The figures also showed 80.8% of graduates from Welsh HEIs who responded to the survey were in employment after three and a half years, versus 81.8% from English institutions.
The Welsh Conservatives' education spokesman, Darren Millar, said: "Under Labour, Wales has the lowest take-home pay in the UK so it's no wonder that Welsh graduates are being paid less than elsewhere.
"The Welsh Government must work with the private sector to grow the better-paid private sector jobs that our graduates need or the brain drain to other parts of the UK will continue."
Fears were raised in August that more graduates may have left Wales than arrived between 2013 and 2016, a situation Andrew Henley, an economist at Cardiff Business School, described as "really quite worrying".

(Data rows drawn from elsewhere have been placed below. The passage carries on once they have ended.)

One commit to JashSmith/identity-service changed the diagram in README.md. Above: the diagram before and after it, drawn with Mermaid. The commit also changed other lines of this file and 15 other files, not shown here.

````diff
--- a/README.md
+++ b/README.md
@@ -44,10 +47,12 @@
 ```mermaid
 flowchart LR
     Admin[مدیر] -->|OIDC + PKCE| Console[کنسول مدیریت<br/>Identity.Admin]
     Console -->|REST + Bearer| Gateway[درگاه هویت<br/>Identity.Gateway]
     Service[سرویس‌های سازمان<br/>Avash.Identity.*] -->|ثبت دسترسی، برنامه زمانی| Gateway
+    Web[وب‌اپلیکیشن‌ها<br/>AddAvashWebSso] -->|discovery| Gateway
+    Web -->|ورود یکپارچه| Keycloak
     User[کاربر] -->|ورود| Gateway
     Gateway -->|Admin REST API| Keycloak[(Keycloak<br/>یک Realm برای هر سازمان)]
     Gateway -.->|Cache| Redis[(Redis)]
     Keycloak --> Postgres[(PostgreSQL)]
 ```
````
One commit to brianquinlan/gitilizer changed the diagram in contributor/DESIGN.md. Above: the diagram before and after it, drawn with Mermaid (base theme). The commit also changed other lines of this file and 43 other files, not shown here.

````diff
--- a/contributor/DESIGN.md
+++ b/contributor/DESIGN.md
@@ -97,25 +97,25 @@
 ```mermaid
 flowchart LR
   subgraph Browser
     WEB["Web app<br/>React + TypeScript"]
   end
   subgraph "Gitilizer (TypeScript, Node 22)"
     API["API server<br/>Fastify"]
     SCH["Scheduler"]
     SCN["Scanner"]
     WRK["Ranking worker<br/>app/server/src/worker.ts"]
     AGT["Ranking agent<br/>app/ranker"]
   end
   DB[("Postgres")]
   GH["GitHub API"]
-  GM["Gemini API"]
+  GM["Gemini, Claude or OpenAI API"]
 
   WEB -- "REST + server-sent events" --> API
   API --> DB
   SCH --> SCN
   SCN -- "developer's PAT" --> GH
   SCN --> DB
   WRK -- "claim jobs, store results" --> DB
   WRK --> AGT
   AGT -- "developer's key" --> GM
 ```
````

Dominic Booth, 24, is a Cardiff University postgraduate from Manchester. After graduating in 2014 he worked at a newspaper in Weston-super-Mare, and is now a sports writer for Wales Online, where he earns £18,000 a year.
"A lot of graduates just aren't getting their value for money," he said. "I've done quite a specific degree so I'm not exactly getting lots of job offers.
"The cost of living is lower here. It's possible that, if I was living in London I'd be paid more as the cost of living is that much higher, but I still don't think I'd be getting a good value for money."
A spokesman for Cardiff University said they had a "significantly higher" than average number of well-off graduates, with 95% employed or studying six months after graduating.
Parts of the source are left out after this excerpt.